To complete the project I used this USB ASIC to do my bitcoin mining. Amazon is out of stock at the time of writing. However it will give you what you need to search ebay for, etc. This instructables is complete enough that there’s little point me replicating it here. However, there were a couple of additions that I needed to do before it worked and to complete the project.
First off I needed to install some additional packages:
sudo apt-get install autoconf autogen libtool uthash-dev libjansson-dev libcurl4-openssl-dev libusb-dev libncurses-dev git-core
Download the zip file, build and install the code
wget http://luke.dashjr.org/programs/bitcoin/files/bfgminer/3.1.4/bfgminer-3.1.4.zip unzip bfgminer-3.1.4.zip cd bfgminer-3.1.4 make clean ./autogen.sh ./configure make sudo make install
The last part of the project is a total hack as I ran out of steam with my enthusiasm. It’s pretty insecure and absolutely not best practise, etc. etc. But I got lazy, and it works. I’m sure you can make something better given a few more brain cells. First off, make sure the pi boots into console mode and not x windows.(option number 3 in raspi-config). Then choose option
B2 Console Autologin Text console, automatically logged in as 'pi' user
Then I created the following script – /home/pi/login.sh
#!/bin/bash # /usr/local/bfgminer-3.1.4/bfgminer -o stratum.bitcoin.cz:3333 -O username.password -S all
Every time it boots, the Raspberry PI automatically logs in as the ‘pi’ user. And everytime the pi user logs in, that script is run.
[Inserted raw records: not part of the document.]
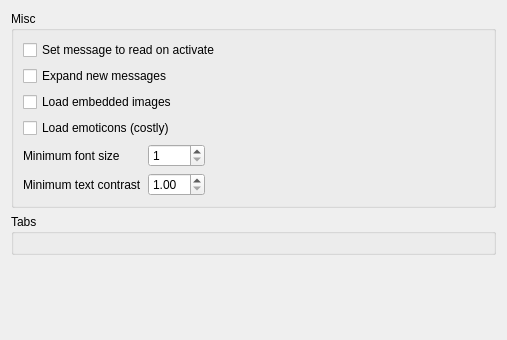
RetroShare/RetroShare, file retroshare-gui/src/gui/settings/ForumPage.ui: the form before one commit.
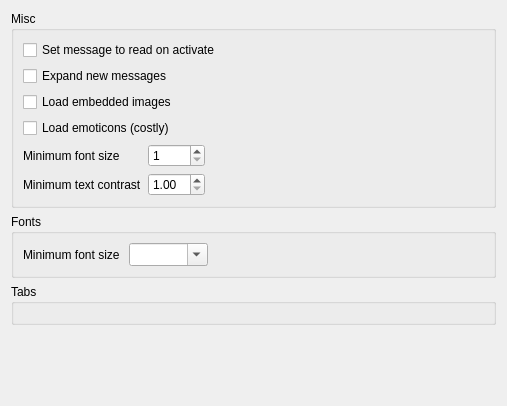
The form after the commit. Custom widgets are drawn as their Qt base class.

Commit message: Added forum font size settings

The edit to the form file:
```diff
--- a/retroshare-gui/src/gui/settings/ForumPage.ui
+++ b/retroshare-gui/src/gui/settings/ForumPage.ui
@@ -7,7 +7,7 @@
     <x>0</x>
     <y>0</y>
     <width>507</width>
-    <height>340</height>
+    <height>406</height>
    </rect>
   </property>
   <layout class="QGridLayout" name="gridLayout_3">
@@ -106,6 +106,67 @@
     </widget>
    </item>
    <item row="1" column="0">
+    <widget class="QGroupBox" name="groupBox_4">
+     <property name="sizePolicy">
+      <sizepolicy hsizetype="Preferred" vsizetype="Preferred">
+       <horstretch>0</horstretch>
+       <verstretch>0</verstretch>
+      </sizepolicy>
+     </property>
+     <property name="title">
+      <string>Fonts</string>
+     </property>
+     <layout class="QVBoxLayout" name="verticalLayout_2">
+      <item>
+       <layout class="QHBoxLayout" name="minimumFontSizeHLayout">
+        <item>
+         <widget class="QLabel" name="minimumFontSizeLabel_2">
+          <property name="layoutDirection">
+           <enum>Qt::LeftToRight</enum>
+          </property>
+          <property name="text">
+           <string>Minimum font size </string>
+          </property>
+         </widget>
+        </item>
+        <item>
+         <widget class="RSComboBox" name="minFontSize">
+          <property name="font">
+           <font>
+            <family>MS Sans Serif</family>
+            <pointsize>10</pointsize>
+           </font>
+          </property>
+          <property name="focusPolicy">
+           <enum>Qt::ClickFocus</enum>
+          </property>
+          <property name="toolTip">
+           <string>Font size</string>
+          </property>
+          <property name="editable">
+           <bool>true</bool>
+          </property>
+         </widget>
+        </item>
+        <item>
+         <spacer name="horizontalSpacer">
+          <property name="orientation">
+           <enum>Qt::Horizontal</enum>
+          </property>
+          <property name="sizeHint" stdset="0">
+           <size>
+            <width>40</width>
+            <height>20</height>
+           </size>
+          </property>
+         </spacer>
+        </item>
+       </layout>
+      </item>
+     </layout>
+    </widget>
+   </item>
+   <item row="2" column="0">
     <widget class="QGroupBox" name="tabsGroupBox">
      <property name="title">
       <string>Tabs</string>
@@ -117,7 +178,7 @@
      </layout>
     </widget>
    </item>
-   <item row="2" column="0">
+   <item row="3" column="0">
     <spacer name="verticalSpacer">
      <property name="orientation">
       <enum>Qt::Vertical</enum>
@@ -133,6 +194,11 @@
   </layout>
  </widget>
  <customwidgets>
+  <customwidget>
+   <class>RSComboBox</class>
+   <extends>QComboBox</extends>
+   <header>gui/common/RSComboBox.h</header>
+  </customwidget>
   <customwidget>
    <class>GroupFrameSettingsWidget</class>
    <extends>QWidget</extends>
```
The commit also changes 10 other files.
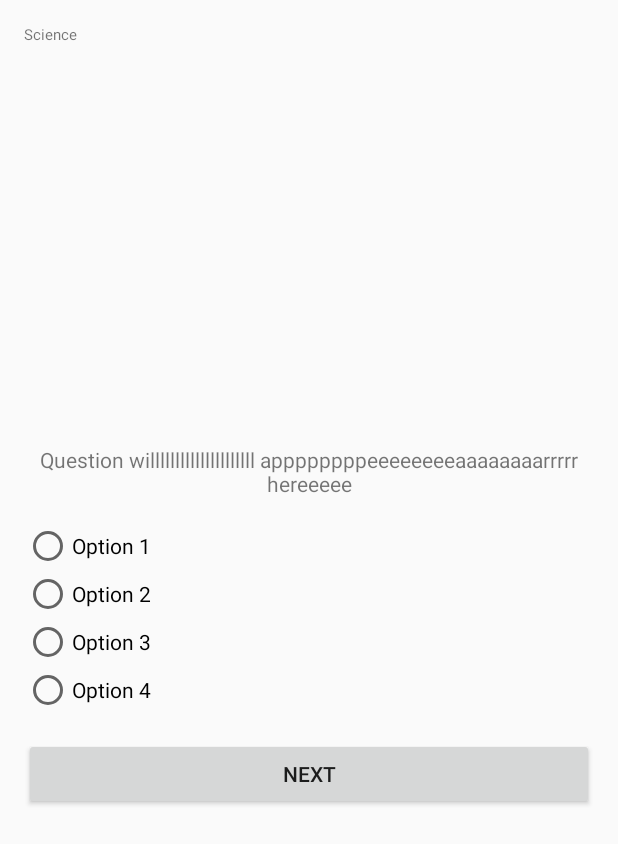
After one commit to viveks77/PocketTest-Client, an Android app: the TestActivity screen opened directly, with no data from a screen before it, on a phone screen of 412 x 824 dp. The commit adds this screen. Shown: the top 844 px of the screen. Run offline under Robolectric (Android 15) with nearby library versions, the phone set to English and light mode, and no system bars; network calls fail; Roboto replaces fonts that are not available here; 3 statements that could not run were skipped.

Commit message:
question and options

```diff
--- /dev/null
+++ b/app/src/main/java/com/example/pockettest/Activites/TestActivity.java
@@ -0,0 +1,40 @@
+package com.example.pockettest.Activites;
+
+import androidx.appcompat.app.AppCompatActivity;
+import androidx.recyclerview.widget.DefaultItemAnimator;
+import androidx.recyclerview.widget.LinearLayoutManager;
+import androidx.recyclerview.widget.RecyclerView;
+
+import android.os.Bundle;
+
+import com.example.pockettest.Adapters.TestAdapter;
+import com.example.pockettest.Model.QuestionAns;
+import com.example.pockettest.R;
+
+import java.util.ArrayList;
+
+public class TestActivity extends AppCompatActivity {
+    private ArrayList<QuestionAns> queans_list;
+    private RecyclerView testrv;
+    @Override
+    protected void onCreate(Bundle savedInstanceState) {
+        super.onCreate(savedInstanceState);
+        setContentView(R.layout.activity_test);
+        testrv=findViewById(R.id.test_rv);
+        queans_list=new ArrayList<>();
+        setinfo();
+        setAdapter();
+    }
+
+    private void setAdapter() {
+        TestAdapter testAdapter=new TestAdapter(queans_list);
+        RecyclerView.LayoutManager layoutManager=new LinearLayoutManager(getApplicationContext());
+        testrv.setLayoutManager(layoutManager);
+        testrv.setItemAnimator(new DefaultItemAnimator());
+        testrv.setAdapter(testAdapter);
+    }
+
+    private void setinfo() {
+        queans_list.add(new QuestionAns("Questioooooonnnn","a","b","c","d",2));
+    }
+}
--- a/app/src/main/java/com/example/pockettest/Adapters/OnListAdapter.java
+++ b/app/src/main/java/com/example/pockettest/Adapters/OnListAdapter.java
@@ -60,5 +60,4 @@ public class OnListAdapter extends RecyclerView.Adapter<OnListAdapter.OnViewHold
         }
     }
 
-
 }
--- a/app/src/main/java/com/example/pockettest/Fragments/HomeFragment.java
+++ b/app/src/main/java/com/example/pockettest/Fragments/HomeFragment.java
@@ -134,7 +134,7 @@ public class HomeFragment extends Fragment {
         }, new Response.ErrorListener() {
             @Override
             public void onErrorResponse(VolleyError error) {
-                Log.d("error response", error.getMessage());
+               // Log.d("error response", error.getMessage());
             }
         }) {
             @Override
--- /dev/null
+++ b/app/src/main/java/com/example/pockettest/Model/QuestionAns.java
@@ -0,0 +1,68 @@
+package com.example.pockettest.Model;
+
+public class QuestionAns {
+
+    private String question;
+    private String option1;
+    private String option2;
+    private String option3;
+    private String option4;
+    private int answerno;
+
+    public QuestionAns(String question, String option1, String option2, String option3, String option4, int answerno) {
+        this.question = question;
+        this.option1 = option1;
+        this.option2 = option2;
+        this.option3 = option3;
+        this.option4 = option4;
+        this.answerno = answerno;
+    }
+
+    public String getQuestion() {
+        return question;
+    }
+
+    public void setQuestion(String question) {
+        this.question = question;
+    }
+
+    public String getOption1() {
+        return option1;
+    }
+
+    public void setOption1(String option1) {
+        this.option1 = option1;
+    }
+
+    public String getOption2() {
+        return option2;
+    }
+
+    public void setOption2(String option2) {
+        this.option2 = option2;
+    }
+
+    public String getOption3() {
+        return option3;
+    }
+
+    public void setOption3(String option3) {
+        this.option3 = option3;
+    }
+
+    public String getOption4() {
+        return option4;
+    }
+
+    public void setOption4(String option4) {
+        this.option4 = option4;
+    }
+
+    public int getAnswerno() {
+        return answerno;
+    }
+
+    public void setAnswerno(int answerno) {
+        this.answerno = answerno;
+    }
+}
--- /dev/null
+++ b/app/src/main/res/layout/activity_test.xml
@@ -0,0 +1,74 @@
+<?xml version="1.0" encoding="utf-8"?>
+<RelativeLayout xmlns:android="http://schemas.android.com/apk/res/android"
+    xmlns:app="http://schemas.android.com/apk/res-auto"
+    xmlns:tools="http://schemas.android.com/tools"
+    android:layout_width="match_parent"
+    android:layout_height="match_parent"
+    android:padding="16dp"
+    tools:context=".Activites.TestActivity">
+
+    <TextView
+        android:id="@+id/test_name"
+        android:layout_width="wrap_content"
+        android:layout_height="wrap_content"
+        android:text="Science"
+        android:textSize="10dp" />
+
+    <TextView
+         android:id="@+id/test_description"
+         android:layout_width="match_parent"
+         android:layout_height="wrap_content"
+         android:layout_marginTop="40dp"
+         android:layout_alignParentTop="true"
+         />
+     <TextView
+         android:id="@+id/Question"
+         android:layout_width="match_parent"
+         android:layout_height="wrap_content"
+         android:text="Question willlllllllllllllllllll appppppppeeeeeeeeaaaaaaaarrrrr hereeeee"
+         android:layout_above="@id/radio_group"
+         android:textAlignment="center"
+         android:layout_marginBottom="16dp"
+         />
+
+    <RadioGroup
+        android:id="@+id/radio_group"
+        android:layout_width="wrap_content"
+        android:layout_height="wrap_content"
+        android:layout_centerVertical="true">
+
+        <RadioButton
+            android:id="@+id/radio_button1"
+            android:layout_width="wrap_content"
+            android:layout_height="wrap_content"
+            android:text="Option 1" />
+
+        <RadioButton
+            android:id="@+id/radio_button2"
+            android:layout_width="wrap_content"
+            android:layout_height="wrap_content"
+            android:text="Option 2" />
+
+        <RadioButton
+            android:id="@+id/radio_button3"
+            android:layout_width="wrap_content"
+            android:layout_height="wrap_content"
+            android:text="Option 3" />
+
+        <RadioButton
+            android:id="@+id/radio_button4"
+            android:layout_width="wrap_content"
+            android:layout_height="wrap_content"
+            android:text="Option 4" />
+
+
+    </RadioGroup>
+    <Button
+        android:id="@+id/confirm_answer"
+        android:layout_width="match_parent"
+        android:layout_height="wrap_content"
+        android:text="NEXT"
+        android:layout_below="@id/radio_group"
+        android:layout_marginTop="16dp"/>
+
+</RelativeLayout>
--- /dev/null
+++ b/app/src/main/res/values-round/strings.xml
@@ -0,0 +1,3 @@
+<resources>
+    <string name="hello_world">Hello Round World!</string>
+</resources>
```
Also changed, not shown: app/src/main/AndroidManifest.xml (+6 -3 lines), app/src/main/java/com/example/pockettest/Activites/StartTest.java (added, +31 -0 lines), app/src/main/java/com/example/pockettest/Adapters/TestAdapter.java (added, +69 -0 lines), app/src/main/res/layout/activity_start_test.xml (added, +26 -0 lines), app/src/main/res/layout/test_recycler.xml (added, +18 -0 lines), app/src/main/res/values/dimens.xml (added, +15 -0 lines).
Totally insecure. And I’ll probably go back and fix it when I’ve got a spare 30 minutes. But it works for now